Foreign nationals who are married to U.S. citizens of the same sex may apply for spousal green cards and other benefits, immigration authorities announced Monday, but it remains to be seen whether the government will issue them.
In the past, foreign same-sex spouses who sought the immigration benefits granted to heterosexual married couples were automatically rejected by the U.S. Bureau of Citizenship and Immigration Services because of a law that barred the federal recognition of gay marriage.
But the agency has stopped that practice, at least temporarily, in light of last month’s decision by the Obama administration to no longer defend the constitutionality of the 1996 Defense of Marriage Act in court. Any such applications will now be put on hold until the agency receives guidance from the Department of Homeland Security’s general counsel, spokesman Christopher S. Bentley said.

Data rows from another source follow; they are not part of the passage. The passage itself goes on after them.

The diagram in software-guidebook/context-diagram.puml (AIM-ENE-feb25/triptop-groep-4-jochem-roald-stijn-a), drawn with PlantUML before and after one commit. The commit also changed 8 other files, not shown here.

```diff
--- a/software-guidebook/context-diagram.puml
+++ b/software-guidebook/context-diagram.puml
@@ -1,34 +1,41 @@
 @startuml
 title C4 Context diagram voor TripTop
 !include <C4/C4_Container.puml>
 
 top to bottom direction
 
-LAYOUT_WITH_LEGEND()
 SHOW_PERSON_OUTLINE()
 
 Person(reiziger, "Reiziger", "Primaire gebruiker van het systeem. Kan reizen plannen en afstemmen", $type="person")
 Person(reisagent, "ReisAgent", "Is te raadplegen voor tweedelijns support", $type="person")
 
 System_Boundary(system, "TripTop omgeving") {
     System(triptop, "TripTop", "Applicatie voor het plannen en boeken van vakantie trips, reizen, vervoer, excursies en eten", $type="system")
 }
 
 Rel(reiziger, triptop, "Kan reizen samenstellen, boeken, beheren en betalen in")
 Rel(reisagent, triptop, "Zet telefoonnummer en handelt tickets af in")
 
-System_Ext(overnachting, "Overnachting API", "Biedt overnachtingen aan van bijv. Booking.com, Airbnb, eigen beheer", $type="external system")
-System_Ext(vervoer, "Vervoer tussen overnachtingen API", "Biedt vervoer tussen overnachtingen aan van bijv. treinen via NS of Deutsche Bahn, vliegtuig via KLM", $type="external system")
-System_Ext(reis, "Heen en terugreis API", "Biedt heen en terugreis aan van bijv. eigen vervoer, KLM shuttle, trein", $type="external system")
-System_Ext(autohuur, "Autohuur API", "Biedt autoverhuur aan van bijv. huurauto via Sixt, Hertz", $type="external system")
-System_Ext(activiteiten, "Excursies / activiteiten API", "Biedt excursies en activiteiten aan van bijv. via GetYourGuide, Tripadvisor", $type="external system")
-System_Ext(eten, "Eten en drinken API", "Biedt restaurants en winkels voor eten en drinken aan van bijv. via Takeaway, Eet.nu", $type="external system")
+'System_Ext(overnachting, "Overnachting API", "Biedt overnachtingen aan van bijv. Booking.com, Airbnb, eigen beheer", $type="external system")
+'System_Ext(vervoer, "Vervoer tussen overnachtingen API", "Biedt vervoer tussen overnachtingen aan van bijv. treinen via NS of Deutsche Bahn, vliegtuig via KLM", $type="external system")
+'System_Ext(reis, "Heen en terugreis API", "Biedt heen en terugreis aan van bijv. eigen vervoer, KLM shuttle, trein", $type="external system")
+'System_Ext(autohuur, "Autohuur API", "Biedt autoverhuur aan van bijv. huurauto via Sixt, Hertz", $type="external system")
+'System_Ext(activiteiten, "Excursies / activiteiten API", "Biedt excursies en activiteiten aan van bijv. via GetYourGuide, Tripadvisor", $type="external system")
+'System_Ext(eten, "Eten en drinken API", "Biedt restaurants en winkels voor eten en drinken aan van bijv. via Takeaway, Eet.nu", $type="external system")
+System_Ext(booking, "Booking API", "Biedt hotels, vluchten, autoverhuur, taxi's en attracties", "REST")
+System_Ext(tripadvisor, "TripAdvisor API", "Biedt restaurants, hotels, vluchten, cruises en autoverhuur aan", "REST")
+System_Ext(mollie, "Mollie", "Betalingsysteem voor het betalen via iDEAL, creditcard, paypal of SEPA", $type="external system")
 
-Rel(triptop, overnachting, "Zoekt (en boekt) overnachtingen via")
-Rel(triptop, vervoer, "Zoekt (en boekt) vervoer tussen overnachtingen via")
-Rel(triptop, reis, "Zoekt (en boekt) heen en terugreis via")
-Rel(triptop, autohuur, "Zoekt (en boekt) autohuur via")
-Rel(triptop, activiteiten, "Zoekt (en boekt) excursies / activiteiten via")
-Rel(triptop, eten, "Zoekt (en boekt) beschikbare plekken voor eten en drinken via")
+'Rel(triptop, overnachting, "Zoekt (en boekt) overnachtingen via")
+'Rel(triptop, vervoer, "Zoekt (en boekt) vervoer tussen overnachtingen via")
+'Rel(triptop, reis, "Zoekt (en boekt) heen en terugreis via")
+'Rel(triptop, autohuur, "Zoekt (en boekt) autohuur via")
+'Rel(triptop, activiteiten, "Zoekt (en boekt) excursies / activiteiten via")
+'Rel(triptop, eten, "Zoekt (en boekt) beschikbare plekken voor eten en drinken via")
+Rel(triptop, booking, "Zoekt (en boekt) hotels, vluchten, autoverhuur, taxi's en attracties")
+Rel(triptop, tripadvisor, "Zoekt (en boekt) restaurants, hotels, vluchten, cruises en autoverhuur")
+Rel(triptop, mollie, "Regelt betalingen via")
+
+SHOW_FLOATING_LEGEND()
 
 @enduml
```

“USCIS has not implemented any change in policy and intends to follow the president’s directive to continue enforcing the law,” Bentley said in a statement. “USCIS has issued guidance to the field, asking that related cases be held in abeyance, while awaiting final guidance related to distinct legal issues.”